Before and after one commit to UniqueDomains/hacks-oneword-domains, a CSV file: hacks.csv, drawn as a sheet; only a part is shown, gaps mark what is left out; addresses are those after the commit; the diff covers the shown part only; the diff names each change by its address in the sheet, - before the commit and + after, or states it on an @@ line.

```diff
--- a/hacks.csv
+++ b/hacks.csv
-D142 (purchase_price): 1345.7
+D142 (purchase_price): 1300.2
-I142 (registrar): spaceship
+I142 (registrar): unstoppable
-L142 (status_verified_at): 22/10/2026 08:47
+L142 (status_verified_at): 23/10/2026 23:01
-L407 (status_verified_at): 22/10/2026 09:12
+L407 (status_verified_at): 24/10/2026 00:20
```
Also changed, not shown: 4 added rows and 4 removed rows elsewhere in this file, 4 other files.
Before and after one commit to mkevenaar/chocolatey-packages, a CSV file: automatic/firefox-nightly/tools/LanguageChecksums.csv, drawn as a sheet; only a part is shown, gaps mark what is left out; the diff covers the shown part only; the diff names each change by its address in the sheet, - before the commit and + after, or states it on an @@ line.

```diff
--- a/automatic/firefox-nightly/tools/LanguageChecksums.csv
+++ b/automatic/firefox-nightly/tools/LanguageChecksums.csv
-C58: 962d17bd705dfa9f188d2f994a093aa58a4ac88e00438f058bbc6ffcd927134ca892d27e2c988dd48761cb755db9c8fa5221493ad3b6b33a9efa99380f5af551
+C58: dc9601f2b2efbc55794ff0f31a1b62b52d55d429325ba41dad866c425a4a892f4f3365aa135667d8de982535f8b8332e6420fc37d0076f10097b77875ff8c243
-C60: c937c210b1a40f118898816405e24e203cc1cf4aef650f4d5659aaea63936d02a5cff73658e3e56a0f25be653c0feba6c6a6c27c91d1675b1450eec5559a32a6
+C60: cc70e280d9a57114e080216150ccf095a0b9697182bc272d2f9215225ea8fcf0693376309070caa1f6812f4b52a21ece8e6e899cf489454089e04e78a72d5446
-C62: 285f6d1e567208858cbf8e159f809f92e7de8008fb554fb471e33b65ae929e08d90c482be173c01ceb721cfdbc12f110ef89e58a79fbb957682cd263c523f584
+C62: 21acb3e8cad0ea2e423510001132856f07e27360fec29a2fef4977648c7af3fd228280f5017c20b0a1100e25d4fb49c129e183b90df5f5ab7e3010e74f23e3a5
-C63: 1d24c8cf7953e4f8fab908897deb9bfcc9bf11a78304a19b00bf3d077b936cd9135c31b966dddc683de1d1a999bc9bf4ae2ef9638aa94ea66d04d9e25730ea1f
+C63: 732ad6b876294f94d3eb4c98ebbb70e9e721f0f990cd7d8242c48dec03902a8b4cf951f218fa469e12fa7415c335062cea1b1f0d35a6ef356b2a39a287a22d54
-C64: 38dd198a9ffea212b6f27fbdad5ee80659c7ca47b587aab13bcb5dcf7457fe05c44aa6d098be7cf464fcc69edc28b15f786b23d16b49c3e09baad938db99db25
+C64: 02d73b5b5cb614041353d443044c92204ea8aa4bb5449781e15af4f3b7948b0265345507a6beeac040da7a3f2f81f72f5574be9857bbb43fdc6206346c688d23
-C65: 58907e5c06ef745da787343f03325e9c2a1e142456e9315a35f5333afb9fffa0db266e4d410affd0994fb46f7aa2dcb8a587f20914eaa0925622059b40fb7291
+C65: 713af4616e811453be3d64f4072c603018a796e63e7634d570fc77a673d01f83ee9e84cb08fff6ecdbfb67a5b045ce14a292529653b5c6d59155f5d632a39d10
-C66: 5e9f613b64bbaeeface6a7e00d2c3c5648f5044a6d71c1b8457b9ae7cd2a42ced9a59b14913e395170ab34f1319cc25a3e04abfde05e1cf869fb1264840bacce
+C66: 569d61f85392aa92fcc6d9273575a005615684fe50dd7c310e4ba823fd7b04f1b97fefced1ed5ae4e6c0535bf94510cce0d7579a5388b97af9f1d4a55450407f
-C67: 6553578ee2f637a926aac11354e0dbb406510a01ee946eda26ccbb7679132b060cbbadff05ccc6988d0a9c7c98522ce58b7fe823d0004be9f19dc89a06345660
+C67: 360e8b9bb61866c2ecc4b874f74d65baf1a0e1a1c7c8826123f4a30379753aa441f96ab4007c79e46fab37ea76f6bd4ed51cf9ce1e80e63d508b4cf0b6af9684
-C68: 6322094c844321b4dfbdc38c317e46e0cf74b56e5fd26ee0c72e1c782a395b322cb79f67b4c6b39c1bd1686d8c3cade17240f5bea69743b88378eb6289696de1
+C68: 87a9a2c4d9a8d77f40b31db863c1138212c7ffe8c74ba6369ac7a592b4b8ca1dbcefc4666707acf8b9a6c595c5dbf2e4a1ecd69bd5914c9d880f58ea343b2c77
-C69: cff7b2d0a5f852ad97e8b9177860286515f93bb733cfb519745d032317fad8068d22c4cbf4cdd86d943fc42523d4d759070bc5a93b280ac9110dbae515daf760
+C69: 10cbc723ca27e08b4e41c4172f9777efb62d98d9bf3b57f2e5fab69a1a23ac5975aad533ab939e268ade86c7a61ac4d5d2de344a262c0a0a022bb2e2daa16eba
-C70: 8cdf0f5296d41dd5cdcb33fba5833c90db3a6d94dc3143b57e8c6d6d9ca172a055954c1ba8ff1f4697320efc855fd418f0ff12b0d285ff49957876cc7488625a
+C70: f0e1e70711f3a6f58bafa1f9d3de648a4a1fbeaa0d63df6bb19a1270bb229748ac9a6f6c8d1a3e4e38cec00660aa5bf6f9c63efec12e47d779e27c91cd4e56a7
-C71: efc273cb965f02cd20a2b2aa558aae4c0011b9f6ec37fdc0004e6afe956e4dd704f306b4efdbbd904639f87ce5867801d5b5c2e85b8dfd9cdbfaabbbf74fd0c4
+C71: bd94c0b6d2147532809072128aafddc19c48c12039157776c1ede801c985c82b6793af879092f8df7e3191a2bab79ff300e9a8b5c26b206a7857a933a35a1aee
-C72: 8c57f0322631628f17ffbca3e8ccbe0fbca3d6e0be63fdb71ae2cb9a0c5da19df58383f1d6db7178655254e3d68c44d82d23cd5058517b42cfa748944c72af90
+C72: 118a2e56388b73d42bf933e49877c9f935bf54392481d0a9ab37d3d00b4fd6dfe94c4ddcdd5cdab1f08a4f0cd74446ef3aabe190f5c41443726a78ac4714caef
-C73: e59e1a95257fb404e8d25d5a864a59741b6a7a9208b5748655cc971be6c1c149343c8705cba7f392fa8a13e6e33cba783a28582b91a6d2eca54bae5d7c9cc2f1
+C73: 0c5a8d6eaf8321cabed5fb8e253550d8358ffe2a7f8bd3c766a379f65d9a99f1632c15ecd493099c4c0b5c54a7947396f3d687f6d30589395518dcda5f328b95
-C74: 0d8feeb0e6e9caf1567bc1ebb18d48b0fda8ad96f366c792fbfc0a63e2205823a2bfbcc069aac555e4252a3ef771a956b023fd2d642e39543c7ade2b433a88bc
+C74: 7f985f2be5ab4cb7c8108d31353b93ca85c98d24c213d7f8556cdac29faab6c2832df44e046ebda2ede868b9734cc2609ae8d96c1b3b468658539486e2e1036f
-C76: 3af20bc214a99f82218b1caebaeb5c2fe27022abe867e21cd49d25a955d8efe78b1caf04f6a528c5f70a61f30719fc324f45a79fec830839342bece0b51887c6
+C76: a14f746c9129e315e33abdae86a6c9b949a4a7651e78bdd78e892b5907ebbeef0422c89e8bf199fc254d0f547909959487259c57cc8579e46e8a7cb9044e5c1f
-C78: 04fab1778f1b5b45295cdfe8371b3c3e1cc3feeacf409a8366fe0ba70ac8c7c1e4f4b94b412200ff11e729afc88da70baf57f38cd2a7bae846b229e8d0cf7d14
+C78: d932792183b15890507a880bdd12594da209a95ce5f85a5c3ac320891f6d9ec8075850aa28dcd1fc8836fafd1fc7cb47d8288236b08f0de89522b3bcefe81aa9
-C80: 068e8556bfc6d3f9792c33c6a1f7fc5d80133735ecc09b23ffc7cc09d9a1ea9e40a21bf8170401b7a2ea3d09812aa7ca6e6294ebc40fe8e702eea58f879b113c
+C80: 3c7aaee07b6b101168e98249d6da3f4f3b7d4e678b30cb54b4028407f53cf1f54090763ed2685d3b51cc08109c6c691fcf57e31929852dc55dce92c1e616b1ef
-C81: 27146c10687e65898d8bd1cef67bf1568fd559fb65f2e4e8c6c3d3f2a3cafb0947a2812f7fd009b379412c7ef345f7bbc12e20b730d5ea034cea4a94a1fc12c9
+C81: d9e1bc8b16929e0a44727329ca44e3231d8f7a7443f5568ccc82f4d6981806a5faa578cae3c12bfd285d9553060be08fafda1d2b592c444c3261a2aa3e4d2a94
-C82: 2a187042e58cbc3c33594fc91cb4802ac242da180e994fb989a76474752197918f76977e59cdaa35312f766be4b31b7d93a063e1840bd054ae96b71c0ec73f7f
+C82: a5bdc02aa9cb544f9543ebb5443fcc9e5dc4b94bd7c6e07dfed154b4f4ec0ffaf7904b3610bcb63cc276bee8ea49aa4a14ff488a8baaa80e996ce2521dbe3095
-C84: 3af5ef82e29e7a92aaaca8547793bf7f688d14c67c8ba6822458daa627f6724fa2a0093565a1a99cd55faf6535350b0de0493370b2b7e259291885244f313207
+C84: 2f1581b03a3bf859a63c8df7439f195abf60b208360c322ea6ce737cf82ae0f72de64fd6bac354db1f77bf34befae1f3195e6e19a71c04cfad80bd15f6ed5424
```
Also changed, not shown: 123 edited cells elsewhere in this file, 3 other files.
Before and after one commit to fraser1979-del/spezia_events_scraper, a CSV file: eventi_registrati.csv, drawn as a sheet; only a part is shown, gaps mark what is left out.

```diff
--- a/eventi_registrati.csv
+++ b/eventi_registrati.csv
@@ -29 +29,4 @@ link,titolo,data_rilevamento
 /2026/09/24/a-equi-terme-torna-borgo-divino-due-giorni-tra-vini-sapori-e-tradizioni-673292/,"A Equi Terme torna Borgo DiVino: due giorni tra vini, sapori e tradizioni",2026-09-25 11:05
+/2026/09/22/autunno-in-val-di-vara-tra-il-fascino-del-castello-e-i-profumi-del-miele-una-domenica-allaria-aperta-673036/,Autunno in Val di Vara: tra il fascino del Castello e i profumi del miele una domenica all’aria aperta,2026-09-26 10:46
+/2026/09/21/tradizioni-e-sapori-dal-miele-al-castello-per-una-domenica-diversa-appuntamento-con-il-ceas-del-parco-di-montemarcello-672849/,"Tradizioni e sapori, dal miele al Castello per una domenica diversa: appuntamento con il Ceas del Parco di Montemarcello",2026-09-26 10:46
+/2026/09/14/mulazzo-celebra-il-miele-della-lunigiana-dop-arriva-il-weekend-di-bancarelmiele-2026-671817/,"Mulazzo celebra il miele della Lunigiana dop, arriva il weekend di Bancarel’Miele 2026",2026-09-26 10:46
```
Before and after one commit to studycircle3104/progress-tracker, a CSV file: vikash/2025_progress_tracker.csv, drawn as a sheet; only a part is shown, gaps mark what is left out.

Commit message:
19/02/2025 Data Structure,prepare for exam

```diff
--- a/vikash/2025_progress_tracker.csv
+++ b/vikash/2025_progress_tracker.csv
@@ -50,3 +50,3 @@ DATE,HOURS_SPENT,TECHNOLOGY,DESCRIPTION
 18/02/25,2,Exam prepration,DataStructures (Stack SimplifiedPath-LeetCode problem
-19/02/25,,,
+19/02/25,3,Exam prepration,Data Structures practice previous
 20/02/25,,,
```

::::::

**EXERCISE DESCRIPTION**
In how many lines of the preceding material does the word "elsewhere" occur? Answer with the number only.

**TASK SOLUTION**
2